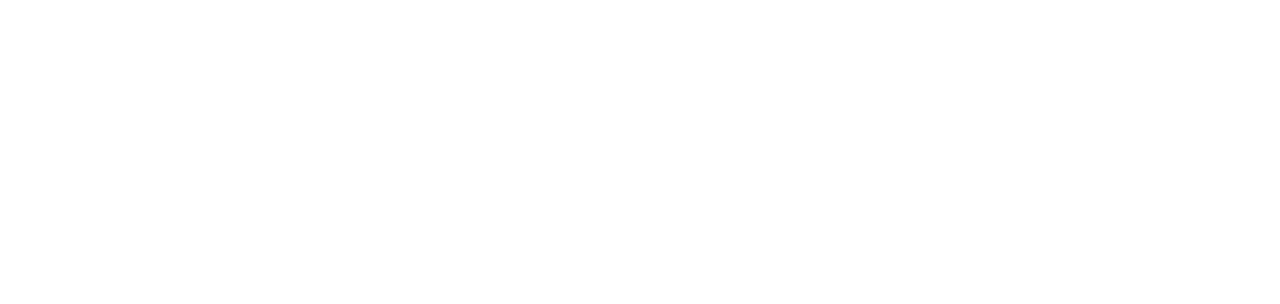
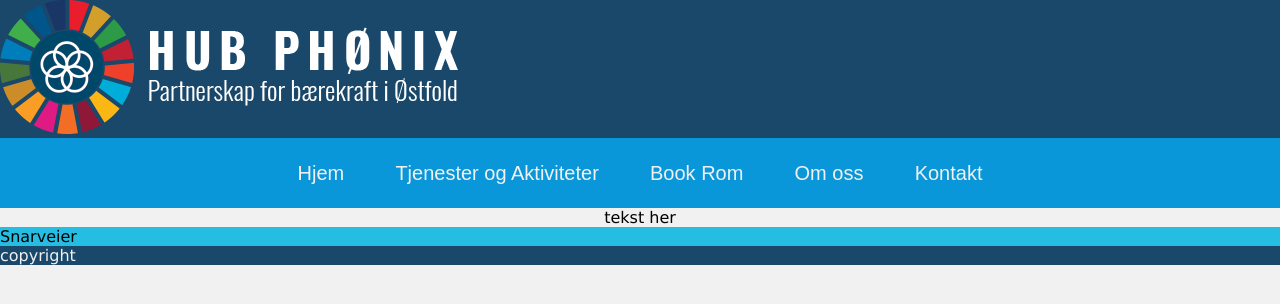
Before and after one commit to Firepaw2106/HUBPhonix, a plain HTML site: page index.html in a window 1280 px wide. Drawn offline with Linux system fonts and the light colour scheme.

Commit message:
struktur

```diff
--- a/index.html
+++ b/index.html
@@ -7,6 +7,20 @@
     <link rel="stylesheet" href="style/style.css">
 </head>
 <body>
+
+    <header>
+        <img src="style/HUB PHØNIX LOGO Farge-Hvit.png" alt="">
+    </header>
+    <nav>
+        <button id="HomeButton">Hjem</button>
+        <button id="ServicesButton">Tjenester og Aktiviteter</button>
+        <button id="BookingButton">Book Rom</button>
+        <button id="AboutButton">Om oss</button>
+        <button id="ContactButton">Kontakt</button>
+    </nav>
+    <main>tekst her</main>
+    <div id="BottomText">Snarveier</div>
+    <footer>copyright</footer>
 
     <!-- MainPage -->
     <script src="Script/Pages/MainPage/MainPageView.js"></script>
--- a/style/style.css
+++ b/style/style.css
@@ -0,0 +1,59 @@
+:root{
+    --lightblue: #26BDE2;
+    --blue:#0A97D9;
+    --darkblue:#19486B;
+    --offwhite:#F1F1F1;
+    --black:#000000;
+}
+
+body{
+    background-color: #F1F1F1;
+    color: #000000;
+    font-family:'Lucida Sans', 'Lucida Sans Regular', 'Lucida Grande', 'Lucida Sans Unicode', Geneva, Verdana, sans-serif;
+    display: flex;
+    flex-direction: column;
+    align-items: center;
+    margin: 0;
+}
+
+header{
+    background-color: #19486B;
+    color: #F1F1F1;
+    width: 100%;
+
+}
+
+nav{
+    background-color: #0A97D9;
+    color: #F1F1F1;
+    display: flex;
+    flex-direction: row;
+    align-items: center;
+    justify-content: center;
+    width: 100%;
+    height: 70px;
+    gap: 2%;
+}
+
+button{
+    background: #0A97D9;
+    color: #F1F1F1;
+    border: none;
+    border-radius: 40px;
+    font-size: 20px;
+    padding: 1%;
+    cursor: pointer;
+}
+
+#BottomText{
+    background-color: #26BDE2;
+    color: #000000;
+    width: 100%;
+
+}
+
+footer{
+    background-color: #19486B;
+    color: #F1F1F1;
+    width: 100%;
+}
```
Also changed, not shown: style/HUB PHØNIX LOGO Farge-Hvit.png (added), style/Logo HUB Phønix.png (added), 1 other file.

== == ==

The answer must be every line of the records above that holds the word "style".

     <link rel="stylesheet" href="style/style.css">
+        <img src="style/HUB PHØNIX LOGO Farge-Hvit.png" alt="">
--- a/style/style.css
+++ b/style/style.css
Also changed, not shown: style/HUB PHØNIX LOGO Farge-Hvit.png (added), style/Logo HUB Phønix.png (added), 1 other file.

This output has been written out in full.